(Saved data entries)
Segment Open
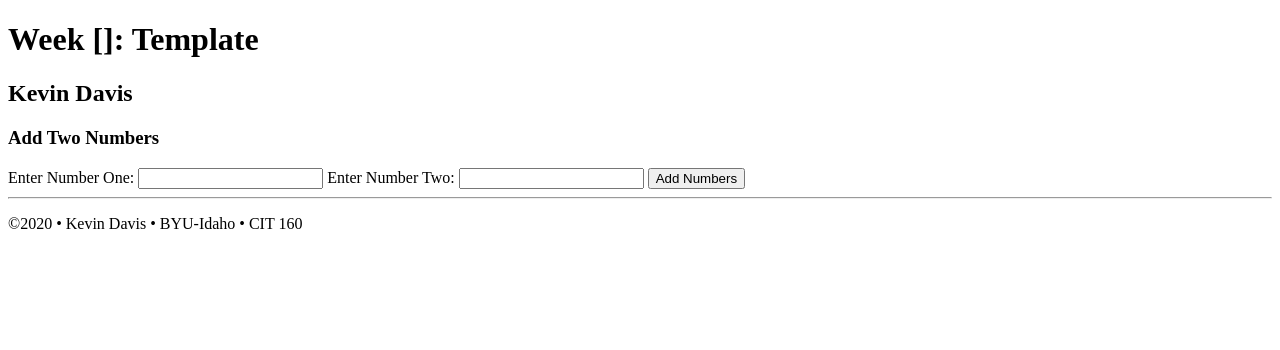
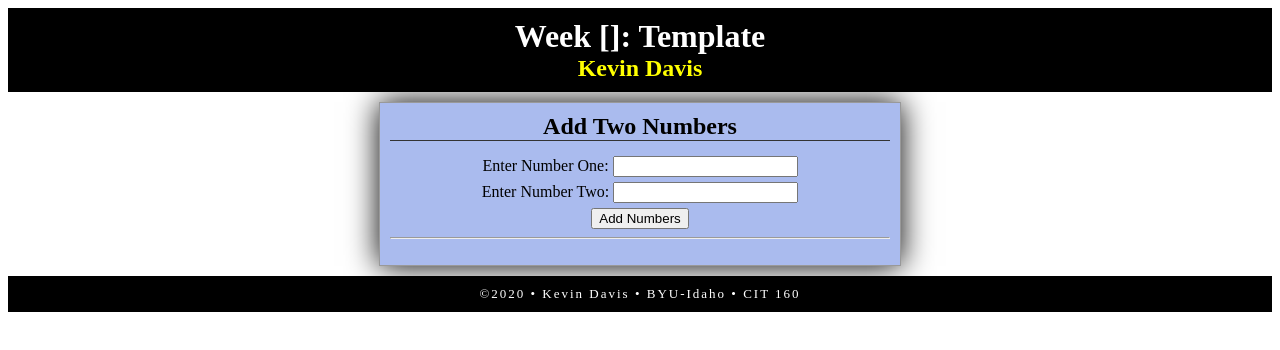
Before and after one commit to DoctorSwagatron/DoctorSwagatron.github.io, a plain HTML site: page template.html in a window 1280 px wide. Drawn offline with Linux system fonts and the light colour scheme.

Commit message:
CSS Style template setup

```diff
--- /dev/null
+++ b/css/style.css
@@ -0,0 +1,44 @@
+body {
+	text-align: center;
+}
+header,
+footer {
+	background-color: #000;
+	color: #fff;
+	padding: 10px;
+}
+
+footer {
+	font-size: 13px;
+	letter-spacing: 1.5pt;
+}
+
+h1,
+h2 {
+	margin: 0;
+}
+
+h2, #currentdate {
+	color: yellow;
+}
+
+main {
+	margin: 10px auto;
+	border: 1px solid #999;
+	padding: 10px;
+	max-width: 500px;
+	background-color: #abe;
+	box-shadow: 0 0 30px;
+}
+
+h3 {
+	font-size: 24px;
+	margin: 0 0 15px 0;
+	border-bottom: 1px solid #333;
+	padding: 0;
+}
+
+label {
+	display: block;
+	margin: 5px;
+}
--- a/template.html
+++ b/template.html
@@ -4,6 +4,7 @@
     <meta charset="UTF-8">
     <meta name="viewport" content="width=device-width, initial-scale=1.0">
     <title>Document</title>
+    <link rel="stylesheet" href= "css/style.css"> <!--External CSS reference-->
 </head>
 <body>
     <header>
```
Segment Closed
• WHAT THE TASK REQUIRES
What you return must match the data above exactly, with no images included.

• FINAL ANSWER
Before and after one commit to DoctorSwagatron/DoctorSwagatron.github.io, a plain HTML site: page template.html in a window 1280 px wide. Drawn offline with Linux system fonts and the light colour scheme.

Commit message:
CSS Style template setup

```diff
--- /dev/null
+++ b/css/style.css
@@ -0,0 +1,44 @@
+body {
+	text-align: center;
+}
+header,
+footer {
+	background-color: #000;
+	color: #fff;
+	padding: 10px;
+}
+
+footer {
+	font-size: 13px;
+	letter-spacing: 1.5pt;
+}
+
+h1,
+h2 {
+	margin: 0;
+}
+
+h2, #currentdate {
+	color: yellow;
+}
+
+main {
+	margin: 10px auto;
+	border: 1px solid #999;
+	padding: 10px;
+	max-width: 500px;
+	background-color: #abe;
+	box-shadow: 0 0 30px;
+}
+
+h3 {
+	font-size: 24px;
+	margin: 0 0 15px 0;
+	border-bottom: 1px solid #333;
+	padding: 0;
+}
+
+label {
+	display: block;
+	margin: 5px;
+}
--- a/template.html
+++ b/template.html
@@ -4,6 +4,7 @@
     <meta charset="UTF-8">
     <meta name="viewport" content="width=device-width, initial-scale=1.0">
     <title>Document</title>
+    <link rel="stylesheet" href= "css/style.css"> <!--External CSS reference-->
 </head>
 <body>
     <header>
```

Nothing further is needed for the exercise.